In celebration of Fairfax County’s Bike to Work Day, some local cyclists may ride along the 8.5-mile section of the George Washington Memorial Parkway between the Beltway and Mount Vernon to get themselves to work on Friday.
And though cycling along the George Washington Memorial Parkway is technically prohibited by the National Park Service, some say the inadequacy of the adjacent Mount Vernon trail leaves local riders little choice.
“The fact that people are willing to ride on a road like that shows just how deficient a trail like that is,” said Shane Farthing, executive director of the Washington Area Bicyclist Association. “It’s a beautiful trail but it’s over-capacity right now. The fact that people are willing to ride on what’s basically an interstate highway, it shows there’s a need for more facilities there.”
Farthing said if the Mount Vernon Trail were to be reconstructed now, he would advise officials to build a "less meandering" trail and include separate areas for both pedestrian and bike traffic.

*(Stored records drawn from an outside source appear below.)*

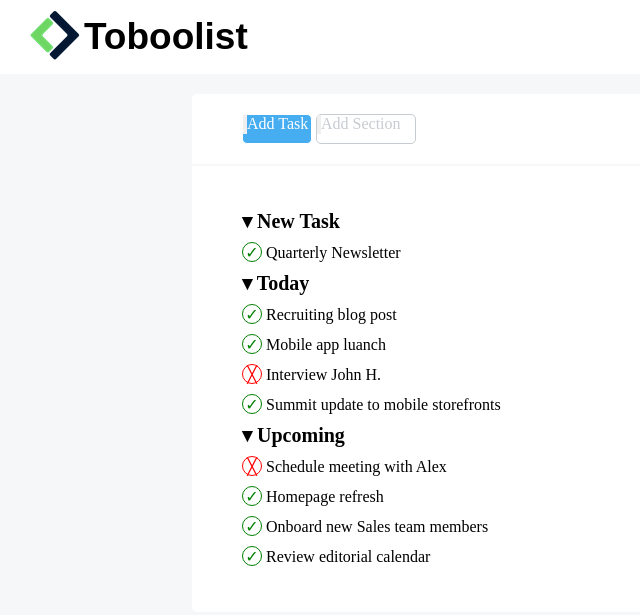
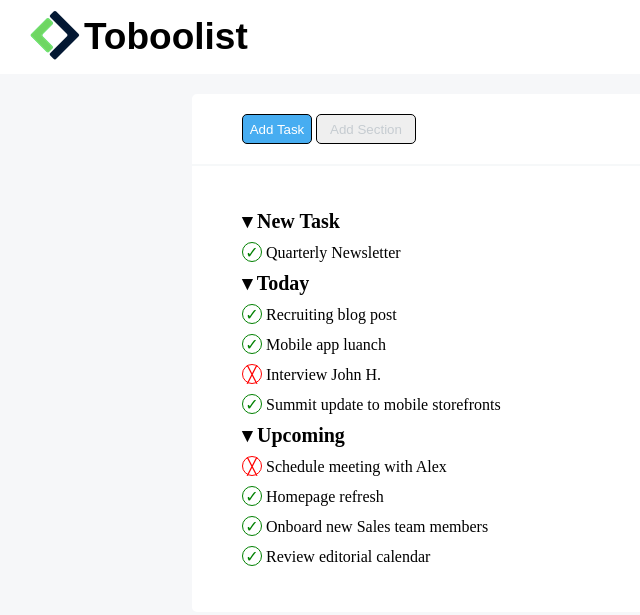
Before and after one commit to E-Lop/html-css-toboolist, a plain HTML site: page index.html in a window 1280 px wide. Shown: the whole page, without its empty margins (0-640 px from the left). Drawn offline with Linux system fonts and the light colour scheme.

Commit message:
fixed buttons

```diff
--- a/index.html
+++ b/index.html
@@ -19,10 +19,9 @@
       <div class="container">
         <!-- parte superiore -->
         <div class="top-section">
-          <div class="btn task-button"><input type="button" />Add Task</div>
-          <div class="btn section-button">
-            <input type="button" />Add Section
-          </div>
+          <input type="button" class="btn task-button" value="Add Task" />
+
+          <input type="button" class="btn section-button" value="Add Section" />
         </div>
 
         <hr />
```
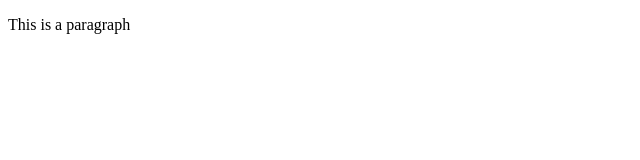
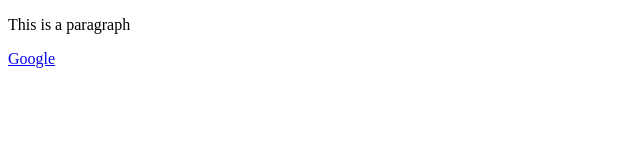
Before and after one commit to mahisingh06330-arch/demo, a plain HTML site: page index.html in a window 1280 px wide. Shown: the full height of the page, 0-640 px from the left. Drawn offline with Linux system fonts and the light colour scheme.

Commit message:
adding link

```diff
--- a/index.html
+++ b/index.html
@@ -7,5 +7,6 @@
 </head>
 <body>
     <p>This is a paragraph</p>
+    <a href="htts://www.google.com">Google</a>
 </body>
 </html>
```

According to Farthing, the trail sees major swings in ridership patterns depending upon the time of day and the day of the week.
Cyclists caught riding on the G.W. Parkway face a $95 ticket, which includes a $70 and $25 in court costs, according to U.S. Park Police spokesman Sgt. David Schlosser. Though he added tickets can be contested in court.
Schlosser was unable to provide a figure for how many people have been caught this year because the Park Police don't separate the amount of people cited for cycling from their total number of citations issued.
When asked how often Park Police give warnings, Schlosser said that depends on when the cyclist is caught riding on the parkway. For instance, he said, a person riding early on a Sunday when the road is empty may be handled differently than another riding at the peak of weekday rush hour.
Farthing, said many cyclists may not even be aware of the G.W. Parkway ban, especially since it isn’t well-marked. And though its long stretches of wide roadway unencumbered by traffic signals may be tempting to some cyclists, Farthing ultimately advises WABA members against riding along the GW Parkway.
“If it’s not legal to ride on that road, then you probably shouldn’t be riding there. We can’t advocate trespassing. If anything were to happen to them, it would be very difficult for them to show the injuries weren’t their fault,” he said.
The following regulations apply to bicyclists on designated trails in George Washington Memorial Parkway, according to the National Park Service:
- The speed limit for bicycles in 15 mph
- Cyclists must stay to the right and give “ample audible warning” when passing on the left
- Cyclists must adhere to local helmet laws
- Trail users must keep to the right and travel single-file
For more information on Bike To Work Day click here.